My parents were well-meaning white feminist types in the 1970s, so I was raised to believe I could be anything I wanted… but neither I nor my parents had any kind of language or framework to think about anything other than male or female. Unlike some trans folk, I didn’t feel like I was a boy. I just knew I wasn’t very good at being a girl. And because I wasn’t good at being a girl, I leaned toward patriarchal values — logic, reason, athletics, academic achievement, strength as power. There is a way that I think this was self-protection.
An important part of my journey was a lesbian-feminist awakening that helped me to revalue things like emotions, spirit, bodies, vulnerability. There was a phase when I was “woman-identified” and that was an important step towards honoring all of the parts of me. Being a baby dyke with a butch presentation was also an important opening in my efforts to navigate the world. But in the end, that still wasn’t all of me. I now identify as OtherWise, not male or female.
I don’t particularly identify with what I see as sort of static celebrations of women’s history. I feel like Women’s History Month, as I experience it these days, doesn’t always create space for all of what I understand about the necessity of the feminine. To me, honoring the feminine is less about female ancestors and more about honoring all of that which is categorized and labeled as feminine.
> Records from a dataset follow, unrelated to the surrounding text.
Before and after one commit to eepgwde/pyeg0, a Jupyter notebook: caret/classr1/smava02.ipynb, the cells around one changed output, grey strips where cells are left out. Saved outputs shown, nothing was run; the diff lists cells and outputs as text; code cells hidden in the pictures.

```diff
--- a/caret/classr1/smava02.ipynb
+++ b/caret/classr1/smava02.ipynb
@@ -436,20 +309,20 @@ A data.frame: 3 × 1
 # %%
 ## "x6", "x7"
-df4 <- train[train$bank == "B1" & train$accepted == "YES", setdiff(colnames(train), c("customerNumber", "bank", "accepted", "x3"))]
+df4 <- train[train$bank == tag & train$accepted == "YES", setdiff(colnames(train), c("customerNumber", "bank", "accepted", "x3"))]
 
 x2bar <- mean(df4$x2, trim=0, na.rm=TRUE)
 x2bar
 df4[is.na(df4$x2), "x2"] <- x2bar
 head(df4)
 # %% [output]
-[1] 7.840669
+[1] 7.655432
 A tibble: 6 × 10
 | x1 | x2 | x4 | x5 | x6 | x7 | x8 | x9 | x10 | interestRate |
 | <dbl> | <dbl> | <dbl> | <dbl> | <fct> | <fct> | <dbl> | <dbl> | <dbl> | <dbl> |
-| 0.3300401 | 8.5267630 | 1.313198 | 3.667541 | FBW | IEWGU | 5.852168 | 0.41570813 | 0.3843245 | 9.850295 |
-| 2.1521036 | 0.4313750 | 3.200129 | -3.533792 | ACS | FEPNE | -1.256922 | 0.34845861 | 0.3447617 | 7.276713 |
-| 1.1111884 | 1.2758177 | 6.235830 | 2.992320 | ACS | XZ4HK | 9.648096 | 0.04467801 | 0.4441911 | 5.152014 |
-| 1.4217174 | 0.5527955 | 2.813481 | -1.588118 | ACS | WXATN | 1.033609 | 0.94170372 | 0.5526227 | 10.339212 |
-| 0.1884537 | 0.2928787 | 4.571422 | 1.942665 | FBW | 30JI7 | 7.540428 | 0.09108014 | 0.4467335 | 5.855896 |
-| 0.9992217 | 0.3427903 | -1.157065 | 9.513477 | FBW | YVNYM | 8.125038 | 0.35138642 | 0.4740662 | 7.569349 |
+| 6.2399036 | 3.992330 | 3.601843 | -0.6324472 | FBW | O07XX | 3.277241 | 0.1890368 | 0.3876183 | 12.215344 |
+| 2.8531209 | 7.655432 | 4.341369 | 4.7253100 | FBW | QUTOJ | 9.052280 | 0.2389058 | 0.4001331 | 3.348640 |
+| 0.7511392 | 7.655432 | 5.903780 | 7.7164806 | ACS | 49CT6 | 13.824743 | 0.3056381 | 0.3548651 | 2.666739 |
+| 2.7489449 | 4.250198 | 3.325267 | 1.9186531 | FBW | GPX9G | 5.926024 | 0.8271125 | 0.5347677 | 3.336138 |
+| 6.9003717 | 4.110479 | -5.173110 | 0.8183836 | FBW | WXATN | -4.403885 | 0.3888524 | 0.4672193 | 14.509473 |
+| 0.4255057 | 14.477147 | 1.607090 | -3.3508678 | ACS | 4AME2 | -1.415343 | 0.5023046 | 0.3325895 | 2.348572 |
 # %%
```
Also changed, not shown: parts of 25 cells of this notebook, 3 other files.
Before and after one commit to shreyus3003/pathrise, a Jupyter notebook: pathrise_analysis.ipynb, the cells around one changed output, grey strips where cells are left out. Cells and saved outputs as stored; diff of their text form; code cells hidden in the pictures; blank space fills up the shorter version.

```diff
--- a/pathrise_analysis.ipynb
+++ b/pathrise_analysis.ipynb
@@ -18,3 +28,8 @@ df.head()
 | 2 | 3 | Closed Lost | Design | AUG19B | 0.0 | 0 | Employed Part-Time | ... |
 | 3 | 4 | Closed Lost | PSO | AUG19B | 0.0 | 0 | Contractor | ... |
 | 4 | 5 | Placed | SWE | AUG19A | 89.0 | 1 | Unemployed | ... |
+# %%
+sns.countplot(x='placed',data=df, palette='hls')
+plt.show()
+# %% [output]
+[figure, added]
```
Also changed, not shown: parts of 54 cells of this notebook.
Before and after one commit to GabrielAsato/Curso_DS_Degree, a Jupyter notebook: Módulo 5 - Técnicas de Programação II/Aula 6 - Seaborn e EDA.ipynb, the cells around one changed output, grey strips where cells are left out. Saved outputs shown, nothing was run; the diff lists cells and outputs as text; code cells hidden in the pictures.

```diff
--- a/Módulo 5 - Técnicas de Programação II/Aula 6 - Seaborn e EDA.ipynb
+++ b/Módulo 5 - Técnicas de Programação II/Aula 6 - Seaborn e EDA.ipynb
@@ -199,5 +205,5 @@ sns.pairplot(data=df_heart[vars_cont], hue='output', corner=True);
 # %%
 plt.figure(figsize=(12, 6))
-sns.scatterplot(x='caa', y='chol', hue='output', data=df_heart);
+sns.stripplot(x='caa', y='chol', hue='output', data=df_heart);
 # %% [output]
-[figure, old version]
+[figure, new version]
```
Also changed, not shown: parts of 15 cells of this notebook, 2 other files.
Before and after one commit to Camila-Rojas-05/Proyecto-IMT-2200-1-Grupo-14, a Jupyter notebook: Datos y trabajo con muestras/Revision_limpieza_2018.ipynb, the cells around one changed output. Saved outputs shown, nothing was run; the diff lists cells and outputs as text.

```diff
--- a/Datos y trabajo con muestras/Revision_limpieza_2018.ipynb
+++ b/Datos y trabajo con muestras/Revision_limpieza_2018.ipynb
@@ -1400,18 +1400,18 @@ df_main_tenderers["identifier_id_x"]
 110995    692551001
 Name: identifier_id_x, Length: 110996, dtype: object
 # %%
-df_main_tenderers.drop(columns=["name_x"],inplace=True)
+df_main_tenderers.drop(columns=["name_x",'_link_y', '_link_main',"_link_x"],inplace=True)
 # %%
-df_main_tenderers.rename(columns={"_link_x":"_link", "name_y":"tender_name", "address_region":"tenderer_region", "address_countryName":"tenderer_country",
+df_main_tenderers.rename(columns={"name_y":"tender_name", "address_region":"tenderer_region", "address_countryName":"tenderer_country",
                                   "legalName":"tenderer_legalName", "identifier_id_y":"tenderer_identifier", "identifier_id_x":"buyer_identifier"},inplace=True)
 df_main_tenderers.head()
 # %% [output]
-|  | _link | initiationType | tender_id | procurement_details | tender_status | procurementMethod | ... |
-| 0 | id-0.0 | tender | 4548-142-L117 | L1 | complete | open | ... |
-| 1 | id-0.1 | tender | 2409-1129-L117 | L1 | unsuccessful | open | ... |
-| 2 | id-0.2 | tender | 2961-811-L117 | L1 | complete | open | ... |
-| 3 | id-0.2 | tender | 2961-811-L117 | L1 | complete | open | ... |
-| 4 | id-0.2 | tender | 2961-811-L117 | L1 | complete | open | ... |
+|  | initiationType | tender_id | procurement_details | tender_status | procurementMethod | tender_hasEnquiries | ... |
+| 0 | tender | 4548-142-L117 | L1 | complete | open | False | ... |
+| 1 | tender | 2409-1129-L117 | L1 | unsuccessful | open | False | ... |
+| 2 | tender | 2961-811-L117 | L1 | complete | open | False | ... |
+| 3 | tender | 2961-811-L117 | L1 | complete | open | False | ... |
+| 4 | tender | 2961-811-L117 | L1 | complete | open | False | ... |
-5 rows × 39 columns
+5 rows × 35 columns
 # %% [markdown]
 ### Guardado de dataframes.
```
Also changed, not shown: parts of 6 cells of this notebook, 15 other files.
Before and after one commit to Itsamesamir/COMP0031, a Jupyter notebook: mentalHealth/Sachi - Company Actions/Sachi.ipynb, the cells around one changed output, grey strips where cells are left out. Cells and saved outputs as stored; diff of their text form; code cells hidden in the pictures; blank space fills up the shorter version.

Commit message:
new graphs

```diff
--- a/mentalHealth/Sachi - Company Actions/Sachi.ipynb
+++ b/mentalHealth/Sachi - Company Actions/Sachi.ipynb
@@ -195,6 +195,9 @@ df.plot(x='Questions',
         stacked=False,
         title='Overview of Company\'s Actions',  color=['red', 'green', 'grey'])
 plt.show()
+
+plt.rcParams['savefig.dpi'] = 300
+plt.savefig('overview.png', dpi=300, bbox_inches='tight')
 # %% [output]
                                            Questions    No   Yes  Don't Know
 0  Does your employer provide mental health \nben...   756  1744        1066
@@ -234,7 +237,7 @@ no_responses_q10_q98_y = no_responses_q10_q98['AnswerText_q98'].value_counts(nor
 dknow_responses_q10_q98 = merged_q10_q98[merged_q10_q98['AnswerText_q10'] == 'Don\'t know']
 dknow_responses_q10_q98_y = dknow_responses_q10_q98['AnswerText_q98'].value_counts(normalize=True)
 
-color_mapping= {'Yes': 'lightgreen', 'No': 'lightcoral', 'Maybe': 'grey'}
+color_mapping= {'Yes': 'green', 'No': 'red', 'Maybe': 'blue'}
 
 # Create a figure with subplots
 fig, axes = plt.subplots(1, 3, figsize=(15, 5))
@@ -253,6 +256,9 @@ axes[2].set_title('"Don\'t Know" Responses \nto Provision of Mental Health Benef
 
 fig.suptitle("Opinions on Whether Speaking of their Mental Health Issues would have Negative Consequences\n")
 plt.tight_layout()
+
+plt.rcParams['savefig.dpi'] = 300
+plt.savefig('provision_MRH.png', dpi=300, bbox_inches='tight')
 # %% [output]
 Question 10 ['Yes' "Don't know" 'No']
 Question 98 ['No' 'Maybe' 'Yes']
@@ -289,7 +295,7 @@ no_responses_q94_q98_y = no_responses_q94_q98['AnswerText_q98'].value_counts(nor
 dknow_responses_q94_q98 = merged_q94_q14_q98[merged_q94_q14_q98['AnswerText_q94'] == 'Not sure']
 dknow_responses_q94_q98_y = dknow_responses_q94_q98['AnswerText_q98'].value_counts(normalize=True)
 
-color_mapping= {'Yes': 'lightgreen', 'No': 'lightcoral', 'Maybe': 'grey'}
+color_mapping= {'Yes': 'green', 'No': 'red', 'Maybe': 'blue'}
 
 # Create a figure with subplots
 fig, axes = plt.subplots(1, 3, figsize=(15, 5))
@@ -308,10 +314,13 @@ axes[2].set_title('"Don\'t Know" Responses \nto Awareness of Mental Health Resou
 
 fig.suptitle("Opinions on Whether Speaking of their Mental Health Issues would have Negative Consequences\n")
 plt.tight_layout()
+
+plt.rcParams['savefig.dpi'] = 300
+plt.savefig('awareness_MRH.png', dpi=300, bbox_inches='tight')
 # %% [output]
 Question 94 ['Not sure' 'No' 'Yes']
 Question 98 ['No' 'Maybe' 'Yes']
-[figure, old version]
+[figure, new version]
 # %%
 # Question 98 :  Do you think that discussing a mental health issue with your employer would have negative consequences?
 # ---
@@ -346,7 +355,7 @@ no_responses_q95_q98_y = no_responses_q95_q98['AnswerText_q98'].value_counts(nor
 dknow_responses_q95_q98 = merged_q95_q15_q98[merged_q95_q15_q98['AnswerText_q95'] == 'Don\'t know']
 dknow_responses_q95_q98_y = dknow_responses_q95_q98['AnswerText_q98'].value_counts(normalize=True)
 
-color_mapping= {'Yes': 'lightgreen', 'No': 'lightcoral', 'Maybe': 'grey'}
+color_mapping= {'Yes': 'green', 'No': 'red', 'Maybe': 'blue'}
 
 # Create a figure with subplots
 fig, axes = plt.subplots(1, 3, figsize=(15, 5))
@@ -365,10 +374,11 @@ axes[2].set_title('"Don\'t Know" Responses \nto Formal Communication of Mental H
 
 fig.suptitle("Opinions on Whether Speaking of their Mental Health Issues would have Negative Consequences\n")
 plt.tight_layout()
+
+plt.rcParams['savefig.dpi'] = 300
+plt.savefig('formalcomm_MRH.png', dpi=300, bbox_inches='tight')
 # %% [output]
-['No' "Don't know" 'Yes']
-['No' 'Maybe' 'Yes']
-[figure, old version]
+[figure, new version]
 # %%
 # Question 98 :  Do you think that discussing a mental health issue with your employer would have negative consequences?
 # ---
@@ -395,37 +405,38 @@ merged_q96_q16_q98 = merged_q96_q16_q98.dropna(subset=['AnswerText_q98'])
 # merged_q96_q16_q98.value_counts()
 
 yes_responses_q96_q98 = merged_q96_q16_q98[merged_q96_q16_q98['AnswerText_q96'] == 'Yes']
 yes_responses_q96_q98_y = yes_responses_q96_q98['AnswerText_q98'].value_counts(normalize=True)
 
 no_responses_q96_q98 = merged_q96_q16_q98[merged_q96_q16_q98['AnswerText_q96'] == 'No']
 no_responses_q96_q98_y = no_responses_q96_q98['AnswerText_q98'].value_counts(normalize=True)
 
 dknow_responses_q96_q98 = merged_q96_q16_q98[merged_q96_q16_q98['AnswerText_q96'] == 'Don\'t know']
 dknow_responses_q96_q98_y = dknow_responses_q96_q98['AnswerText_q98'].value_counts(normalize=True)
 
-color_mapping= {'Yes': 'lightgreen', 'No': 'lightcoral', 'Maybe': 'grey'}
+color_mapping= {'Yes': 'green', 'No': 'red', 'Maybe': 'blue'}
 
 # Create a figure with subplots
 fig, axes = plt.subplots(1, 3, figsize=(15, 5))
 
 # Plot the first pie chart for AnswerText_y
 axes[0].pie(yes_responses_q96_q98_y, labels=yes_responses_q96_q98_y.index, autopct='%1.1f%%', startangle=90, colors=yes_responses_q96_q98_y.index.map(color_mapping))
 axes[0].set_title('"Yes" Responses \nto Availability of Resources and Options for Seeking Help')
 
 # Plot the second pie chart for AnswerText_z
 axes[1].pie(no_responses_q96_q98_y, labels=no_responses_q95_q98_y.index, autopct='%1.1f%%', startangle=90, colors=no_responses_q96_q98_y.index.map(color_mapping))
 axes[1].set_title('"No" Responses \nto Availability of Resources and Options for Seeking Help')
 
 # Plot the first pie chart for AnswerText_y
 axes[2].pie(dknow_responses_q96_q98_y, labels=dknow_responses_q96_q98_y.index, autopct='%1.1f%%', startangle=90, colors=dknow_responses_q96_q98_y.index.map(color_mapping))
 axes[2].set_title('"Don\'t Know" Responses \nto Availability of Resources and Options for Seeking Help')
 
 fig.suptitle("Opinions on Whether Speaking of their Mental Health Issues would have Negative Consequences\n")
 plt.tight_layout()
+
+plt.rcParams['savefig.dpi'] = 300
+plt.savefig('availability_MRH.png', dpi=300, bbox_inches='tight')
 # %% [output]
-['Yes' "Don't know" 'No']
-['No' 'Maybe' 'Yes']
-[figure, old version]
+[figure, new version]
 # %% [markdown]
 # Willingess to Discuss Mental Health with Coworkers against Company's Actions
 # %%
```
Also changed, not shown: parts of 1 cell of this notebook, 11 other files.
Women’s history can be reductive in celebrating women who are/were “successful” according to patriarchal values (logic, reason, career, athletics, academic, business, etc). In ways similar to how Jesus and MLK have been sanitized by their “holidaze”, the mainstreaming of women’s history almost necessarily strips it of some of its revolutionary power. I don’t mean to diminish the importance of knowing about our foremothers. That’s certainly an important start.
However, I mostly identify with the freaks — with people who don’t fit neatly into all these political categories. And there are so many folk who might ask of our feminist politics, “Ain’t I a Woman?” Things resonate more with me when we lift up the more radical edges of “feminism,” honoring folk like Audre Lorde or Miss Major. Womanists, Mujerista, Two Spirit folk. Trans Women and people like me whose history includes trying to navigate the world being perceived in some way as female, but maybe not entirely.
For me, Women’s History Month ought not be about women being “as good as” men. It’s not about “equality.” Maybe it’s because I’m a child of the 70s, but that’s just basic. I only get the goose bumps when we are talking about changing the world so all people can be real and authentic and whole. Lifting up “women” is a part of that revolution. In many cases, it’s even a crucial entry point. But it’s not the whole story for me.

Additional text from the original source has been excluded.